= Work required =
Copy every line that holds the string "text" from the data below.

[Front-end code change data]
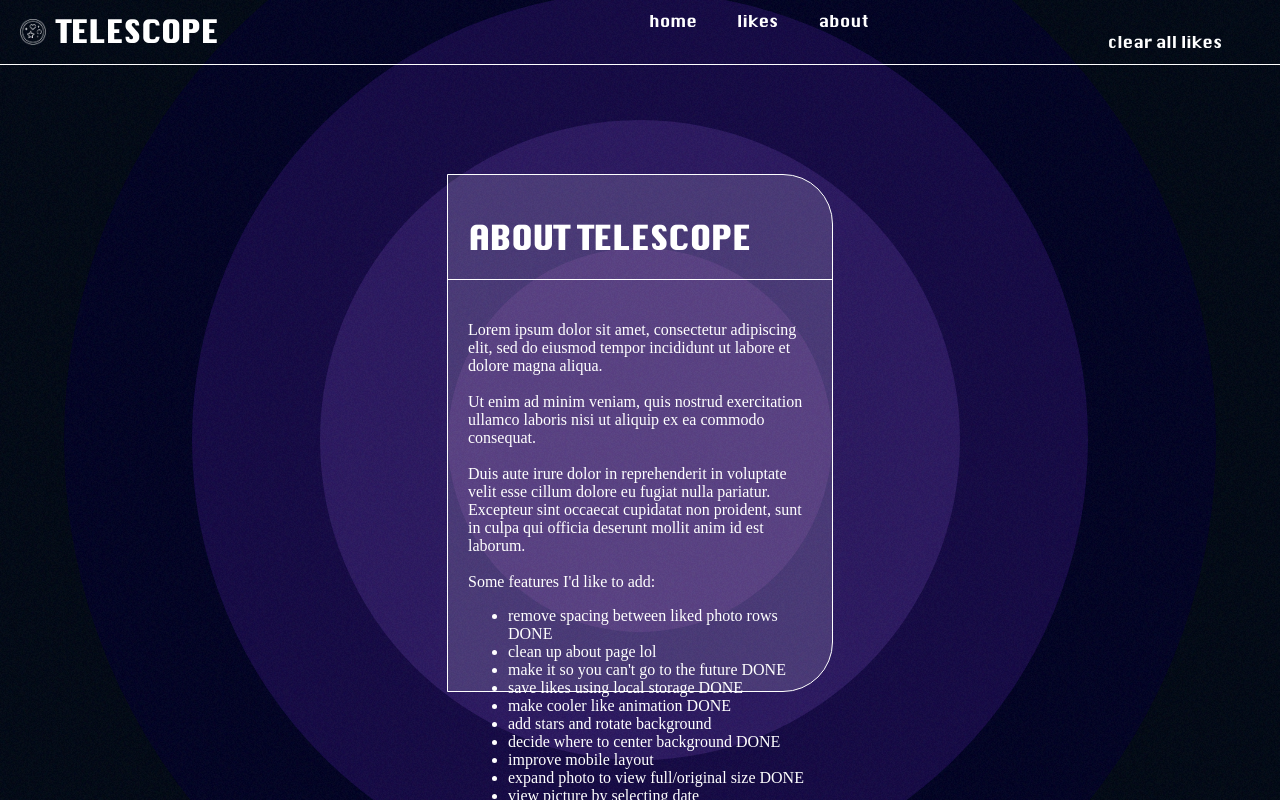
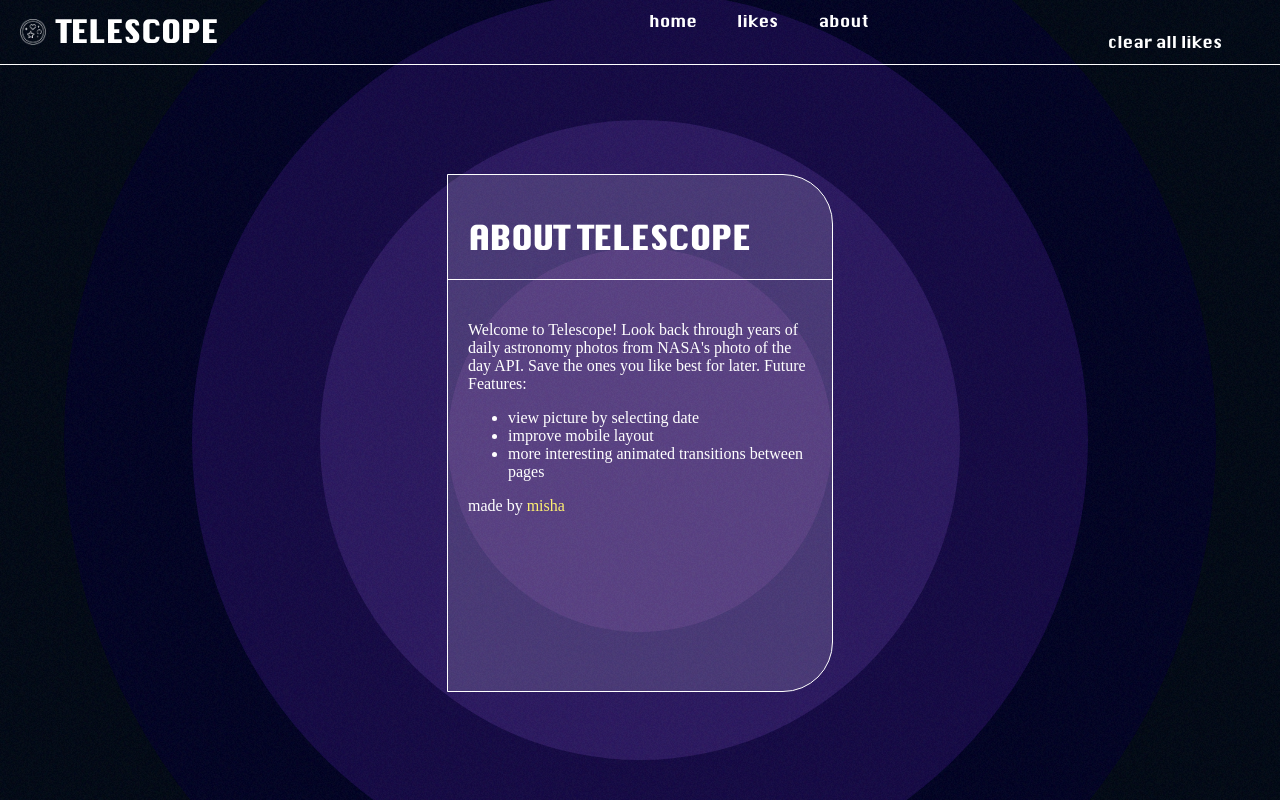
Before and after one commit to rina-chan-board/telescope, a React (Create React App) app: page /about in a window 1280 px wide. Shown: the top 800 px of the page. Built offline with nearby package versions, Linux system fonts and the light colour scheme; no server answers.

Commit message:
update about text

```diff
--- a/src/About.js
+++ b/src/About.js
@@ -4,23 +4,13 @@ const About = () => {
             <h1 className="abouttitle">ABOUT TELESCOPE</h1>
 
             <p className="aboutbody">
-            Lorem ipsum dolor sit amet, consectetur adipiscing elit, sed do eiusmod tempor incididunt ut labore et dolore magna aliqua.  <br/> <br/>
-            Ut enim ad minim veniam, quis nostrud exercitation ullamco laboris nisi ut aliquip ex ea commodo consequat. <br/> <br/>
-            Duis aute irure dolor in reprehenderit in voluptate velit esse cillum dolore eu fugiat nulla pariatur. Excepteur sint occaecat cupidatat non proident, sunt in culpa qui officia deserunt mollit anim id est laborum. <br/> <br/>
+            Welcome to Telescope! Look back through years of daily astronomy photos from NASA's photo of the day API.
+            Save the ones you like best for later.
 
-            Some features I'd like to add:
-
+            Future Features:
             <ul>
-                <li>remove spacing between liked photo rows DONE</li>
-                <li>clean up about page lol</li>
-                <li>make it so you can't go to the future DONE</li>
-                <li>save likes using local storage DONE</li>
-                <li>make cooler like animation DONE </li>
-                <li>add stars and rotate background</li>
-                <li>decide where to center background DONE</li>
+                <li>view picture by selecting date</li>
                 <li>improve mobile layout</li>
-                <li>expand photo to view full/original size DONE</li>
-                <li>view picture by selecting date</li>
                 <li>more interesting animated transitions between pages</li>
             </ul>
 
```
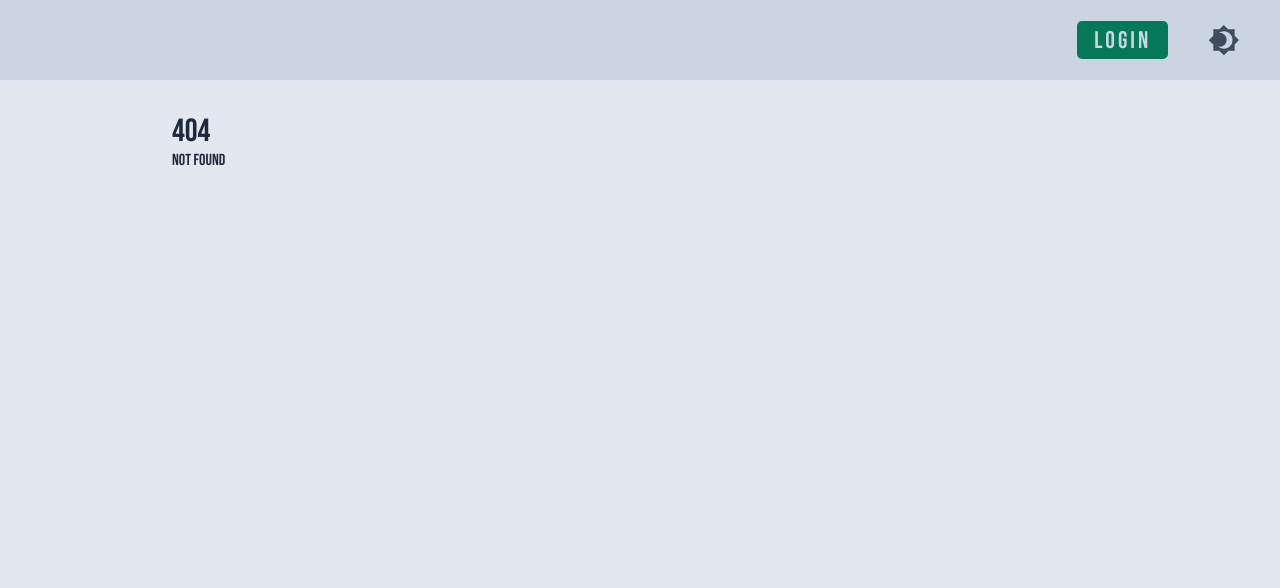
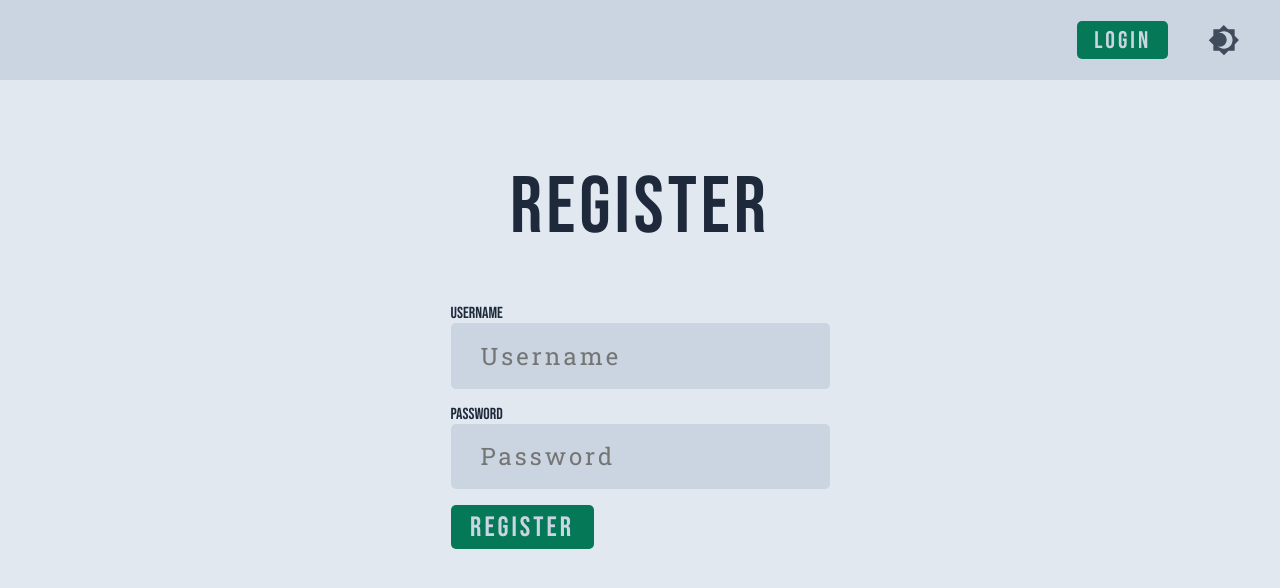
Before and after one commit to fanderssondev/svelte-5-todo, a SvelteKit app: page /register in a window 1280 px wide. Before the commit this address had no page. Shown: the top 588 px of the page. Built offline with nearby package versions, Linux system fonts and the light colour scheme.

Commit message:
Ability to register a user implemented

```diff
--- a/buildSteps.ts
+++ b/buildSteps.ts
@@ -21,7 +21,7 @@
 // []: Colors for categories
 // []: Duedate for todos
 // []: Login
-// []: Database
+// [X]: Database
 
 // TODO: Page header
 // [X]: Logo
--- a/package.json
+++ b/package.json
@@ -15,6 +15,7 @@
 		"@sveltejs/adapter-auto": "^3.0.0",
 		"@sveltejs/kit": "^2.0.0",
 		"@sveltejs/vite-plugin-svelte": "^3.0.0",
+		"@types/bcrypt": "^5.0.2",
 		"@types/eslint": "^8.56.0",
 		"@typescript-eslint/eslint-plugin": "^7.0.0",
 		"@typescript-eslint/parser": "^7.0.0",
@@ -32,6 +33,7 @@
 	"type": "module",
 	"dependencies": {
 		"@prisma/client": "^5.13.0",
+		"bcrypt": "^5.1.1",
 		"iconify-icon": "^2.1.0"
 	}
 }
--- a/src/app.css
+++ b/src/app.css
@@ -129,6 +129,7 @@ button {
 }
 
 input[type='text'],
+input[type='password'],
 span {
 
    border: none;
--- a/src/routes/+page.svelte
+++ b/src/routes/+page.svelte
@@ -1,8 +1,6 @@
 <script lang="ts">
 	import 'iconify-icon';
 	import { useStorage } from '$lib/stores/useStorage';
-	import Filters from '$lib/components/FilterSection.svelte';
-	import FilterSection from '$lib/components/FilterSection.svelte';
 
 	let todos = useStorage<Todo[]>('todos', []);
 
--- /dev/null
+++ b/src/routes/register/+page.server.ts
@@ -0,0 +1,45 @@
+import { fail, redirect } from '@sveltejs/kit';
+import type { Action, Actions, PageServerLoad } from './$types';
+import bcrypt from 'bcrypt';
+
+import { db } from '$lib/database';
+
+export const load: PageServerLoad = async () => {
+   // TODO:
+};
+
+const register: Action = async ({ request }) => {
+   const data = await request.formData();
+   const username = data.get('username');
+   const password = data.get('password');
+
+   // Validate data
+   if (
+      typeof username !== 'string' ||
+      typeof password !== 'string' ||
+      !username || !password
+   ) {
+      return fail(400, { invalid: true });
+   }
+
+   const user = await db.user.findUnique({
+      where: { username }
+   });
+
+   // Check if the user already exists
+   if (user) {
+      return fail(400, { user: true });
+   }
+
+   await db.user.create({
+      data: {
+         username,
+         passwordHash: await bcrypt.hash(password, 10),
+         userAuthToken: crypto.randomUUID()
+      }
+   });
+
+   redirect(303, '/login');
+};
+
+export const actions: Actions = { register };
--- /dev/null
+++ b/src/routes/register/+page.svelte
@@ -0,0 +1,67 @@
+<script lang="ts">
+	export let form;
+</script>
+
+<section>
+	<div>
+		<h1>Register</h1>
+
+		<form action="?/register" method="POST">
+			<div>
+				<label for="username">Username</label>
+				<input id="username" name="username" type="text" placeholder="Username" required />
+			</div>
+
+			<div>
+				<label for="password">Password</label>
+				<input id="password" name="password" type="password" placeholder="Password" required />
+			</div>
+
+			{#if form?.user}
+				<p class="error">Username is taken</p>
+			{/if}
+
+			<button type="submit">Register</button>
+		</form>
+	</div>
+</section>
+
+<style>
+	section {
+		display: grid;
+		place-items: center;
+		/* min-height: 100vh; */
+	}
+
+	h1 {
+		text-align: center;
+		font-size: 5rem;
+		letter-spacing: 4px;
+		margin-block: 3rem;
+	}
+
+	form > div {
+		display: flex;
+		flex-direction: column;
+	}
+
+	input {
+		margin-bottom: 1rem;
+		background-color: hsl(var(--clr-primary-300));
+	}
+
+	button {
+		padding: 0.2em 0.7em;
+		border-radius: 5px;
+		background-color: hsl(var(--clr-action-700));
+		color: hsl(var(--clr-primary-300));
+		font-size: 1.75rem;
+		letter-spacing: 3px;
+
+		&:hover {
+			cursor: pointer;
+			background-color: hsl(var(--clr-action-500));
+			color: hsl(var(--clr-primary-700));
+		}
+	}
+</style>
```
Also changed, not shown: src/lib/components/FilterSection.svelte (deleted, +0 -100 lines), 2 other files (tests, documents, lock files or other folders).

= Response for this exercise =
update about text
 input[type='text'],
+				<input id="username" name="username" type="text" placeholder="Username" required />
+		text-align: center;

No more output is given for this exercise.